== Provided material

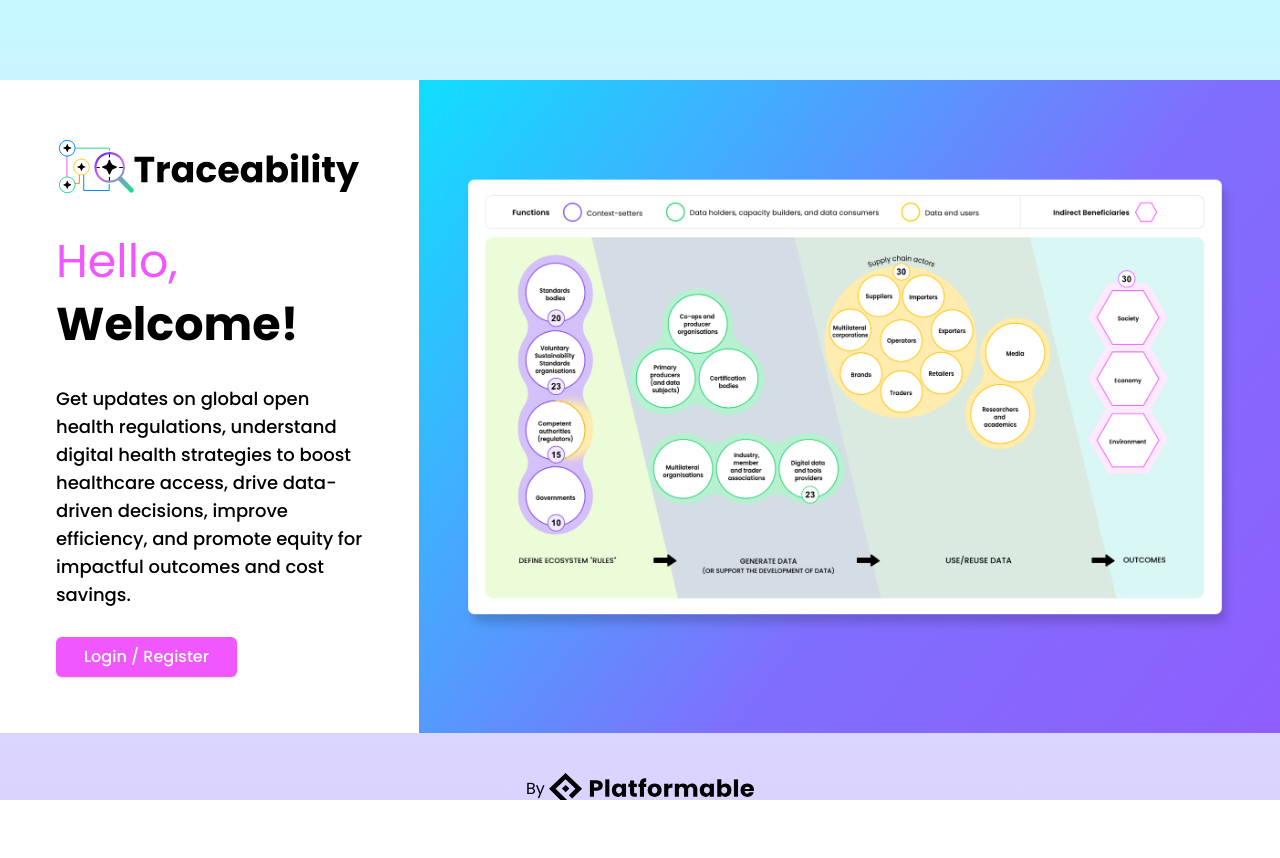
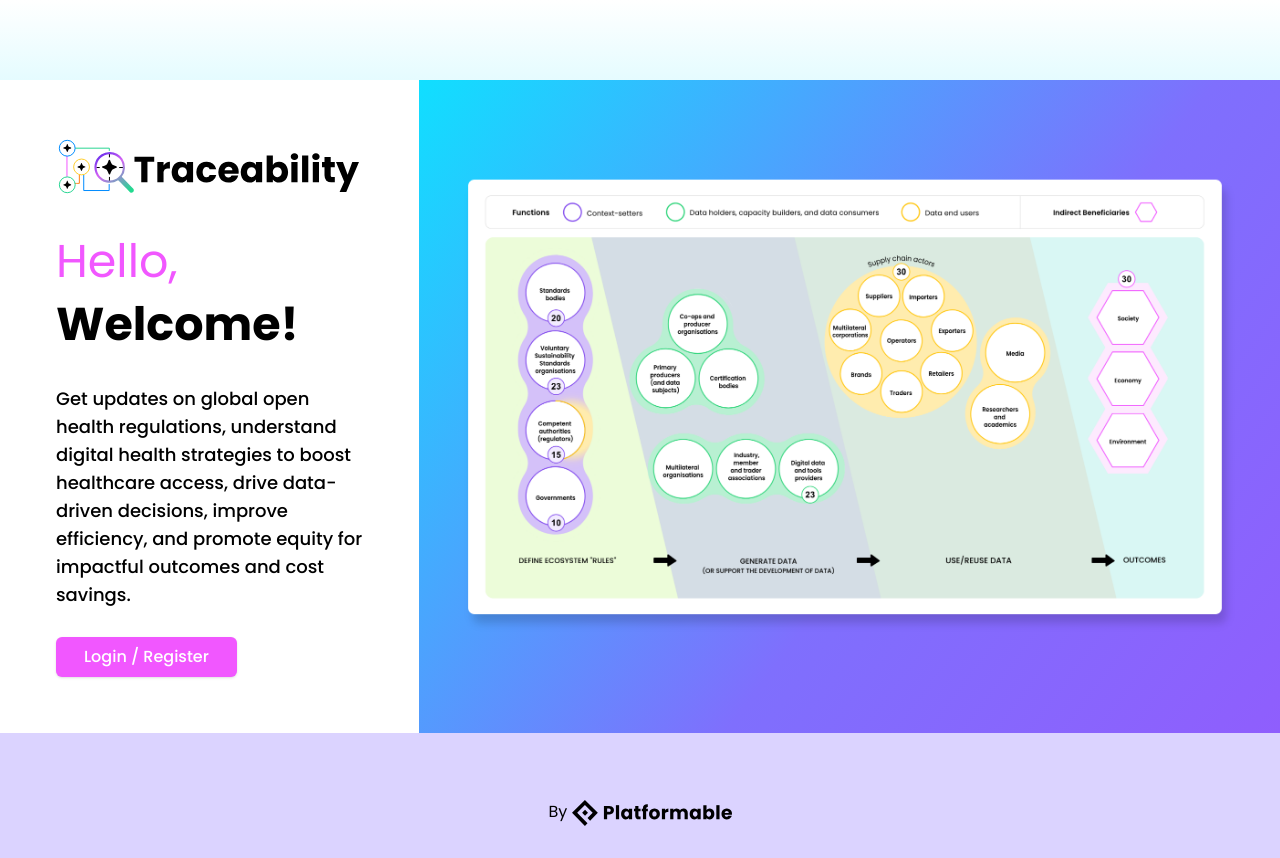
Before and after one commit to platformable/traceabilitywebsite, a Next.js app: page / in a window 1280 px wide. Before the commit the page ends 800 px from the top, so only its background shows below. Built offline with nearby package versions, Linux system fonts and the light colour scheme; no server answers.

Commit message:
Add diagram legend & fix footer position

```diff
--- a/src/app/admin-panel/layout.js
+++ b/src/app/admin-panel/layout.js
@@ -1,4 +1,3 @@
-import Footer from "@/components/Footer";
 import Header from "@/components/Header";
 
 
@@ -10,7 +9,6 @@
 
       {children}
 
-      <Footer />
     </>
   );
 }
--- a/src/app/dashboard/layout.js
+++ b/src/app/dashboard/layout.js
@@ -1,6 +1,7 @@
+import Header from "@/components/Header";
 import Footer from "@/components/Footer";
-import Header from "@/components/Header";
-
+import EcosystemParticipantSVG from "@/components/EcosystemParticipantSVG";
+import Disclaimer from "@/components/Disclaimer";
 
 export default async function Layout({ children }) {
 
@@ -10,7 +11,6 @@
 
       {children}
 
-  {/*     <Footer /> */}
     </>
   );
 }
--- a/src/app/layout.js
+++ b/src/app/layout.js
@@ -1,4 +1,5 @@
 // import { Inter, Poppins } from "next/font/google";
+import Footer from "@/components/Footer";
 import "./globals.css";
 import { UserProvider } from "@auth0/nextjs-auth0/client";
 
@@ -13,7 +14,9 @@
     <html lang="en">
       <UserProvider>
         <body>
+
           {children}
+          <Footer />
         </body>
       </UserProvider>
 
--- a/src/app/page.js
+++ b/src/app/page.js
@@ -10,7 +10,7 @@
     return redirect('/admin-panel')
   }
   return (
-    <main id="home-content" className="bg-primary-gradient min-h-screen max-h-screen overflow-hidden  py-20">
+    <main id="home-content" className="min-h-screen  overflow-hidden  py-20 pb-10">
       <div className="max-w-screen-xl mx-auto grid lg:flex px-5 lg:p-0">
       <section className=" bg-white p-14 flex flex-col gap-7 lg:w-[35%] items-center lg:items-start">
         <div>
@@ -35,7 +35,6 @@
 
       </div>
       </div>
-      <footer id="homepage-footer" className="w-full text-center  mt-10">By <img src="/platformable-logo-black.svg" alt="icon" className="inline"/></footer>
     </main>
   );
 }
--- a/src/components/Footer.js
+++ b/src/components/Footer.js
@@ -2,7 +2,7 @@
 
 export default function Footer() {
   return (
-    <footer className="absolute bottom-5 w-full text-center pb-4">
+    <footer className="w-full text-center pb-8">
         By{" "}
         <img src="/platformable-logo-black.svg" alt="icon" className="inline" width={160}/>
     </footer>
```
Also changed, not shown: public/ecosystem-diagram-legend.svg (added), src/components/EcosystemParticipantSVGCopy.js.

====
== Provided material

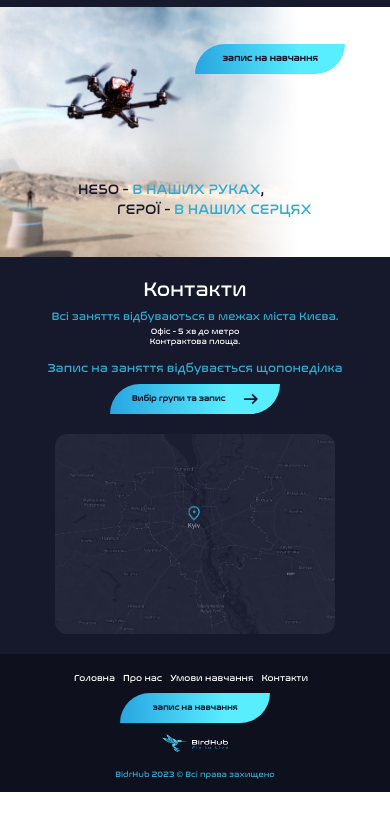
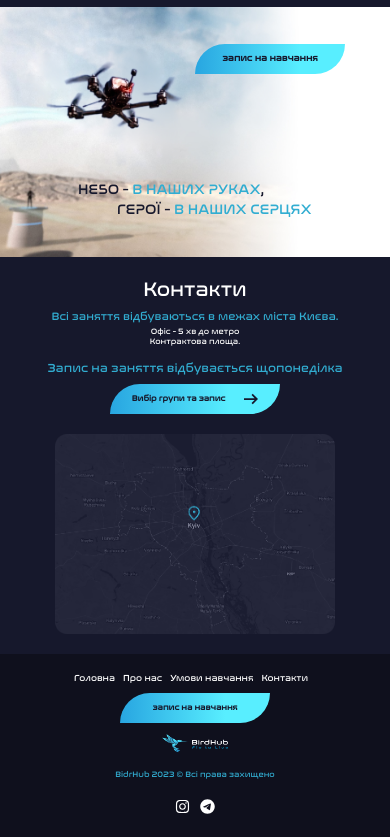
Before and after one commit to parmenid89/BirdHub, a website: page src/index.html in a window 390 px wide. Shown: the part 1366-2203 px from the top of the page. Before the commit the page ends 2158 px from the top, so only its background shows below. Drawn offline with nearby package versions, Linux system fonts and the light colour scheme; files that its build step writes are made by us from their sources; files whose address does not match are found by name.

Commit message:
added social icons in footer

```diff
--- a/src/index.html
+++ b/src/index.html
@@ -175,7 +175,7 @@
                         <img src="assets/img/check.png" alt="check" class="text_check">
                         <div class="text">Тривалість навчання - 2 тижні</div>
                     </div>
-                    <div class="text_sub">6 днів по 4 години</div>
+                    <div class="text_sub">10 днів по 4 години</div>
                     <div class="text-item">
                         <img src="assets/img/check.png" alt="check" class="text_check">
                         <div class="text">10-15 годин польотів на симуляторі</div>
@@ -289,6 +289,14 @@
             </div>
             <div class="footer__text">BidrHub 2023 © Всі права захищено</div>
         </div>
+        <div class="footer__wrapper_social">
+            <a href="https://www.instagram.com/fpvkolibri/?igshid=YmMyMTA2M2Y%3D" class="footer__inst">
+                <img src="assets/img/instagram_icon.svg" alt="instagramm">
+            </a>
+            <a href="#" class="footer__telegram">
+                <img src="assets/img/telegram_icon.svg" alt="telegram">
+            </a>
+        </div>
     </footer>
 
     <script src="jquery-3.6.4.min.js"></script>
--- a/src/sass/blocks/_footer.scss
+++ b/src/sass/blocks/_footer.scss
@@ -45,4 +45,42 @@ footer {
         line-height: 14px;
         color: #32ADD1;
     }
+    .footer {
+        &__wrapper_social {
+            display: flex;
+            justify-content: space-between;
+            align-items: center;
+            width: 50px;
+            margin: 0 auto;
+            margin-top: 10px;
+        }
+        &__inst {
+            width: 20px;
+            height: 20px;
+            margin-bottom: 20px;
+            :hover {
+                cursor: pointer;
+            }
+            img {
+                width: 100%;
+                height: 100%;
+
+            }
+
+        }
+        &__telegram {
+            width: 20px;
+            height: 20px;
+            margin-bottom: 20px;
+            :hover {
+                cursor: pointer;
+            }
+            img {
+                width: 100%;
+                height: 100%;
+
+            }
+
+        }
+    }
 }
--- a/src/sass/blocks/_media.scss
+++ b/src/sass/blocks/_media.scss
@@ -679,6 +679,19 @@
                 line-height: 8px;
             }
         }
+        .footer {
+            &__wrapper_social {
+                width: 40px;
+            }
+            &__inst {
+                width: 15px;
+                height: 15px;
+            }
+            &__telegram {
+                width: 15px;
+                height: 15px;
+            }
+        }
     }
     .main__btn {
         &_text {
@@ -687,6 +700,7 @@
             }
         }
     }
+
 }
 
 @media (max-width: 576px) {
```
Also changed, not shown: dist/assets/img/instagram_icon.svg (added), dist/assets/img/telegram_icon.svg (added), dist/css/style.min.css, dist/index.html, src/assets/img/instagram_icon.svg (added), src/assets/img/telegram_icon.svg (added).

====

## Directions
Considering each line of the records on its own, count those that contain "full" and give only that number.

## Answer box
3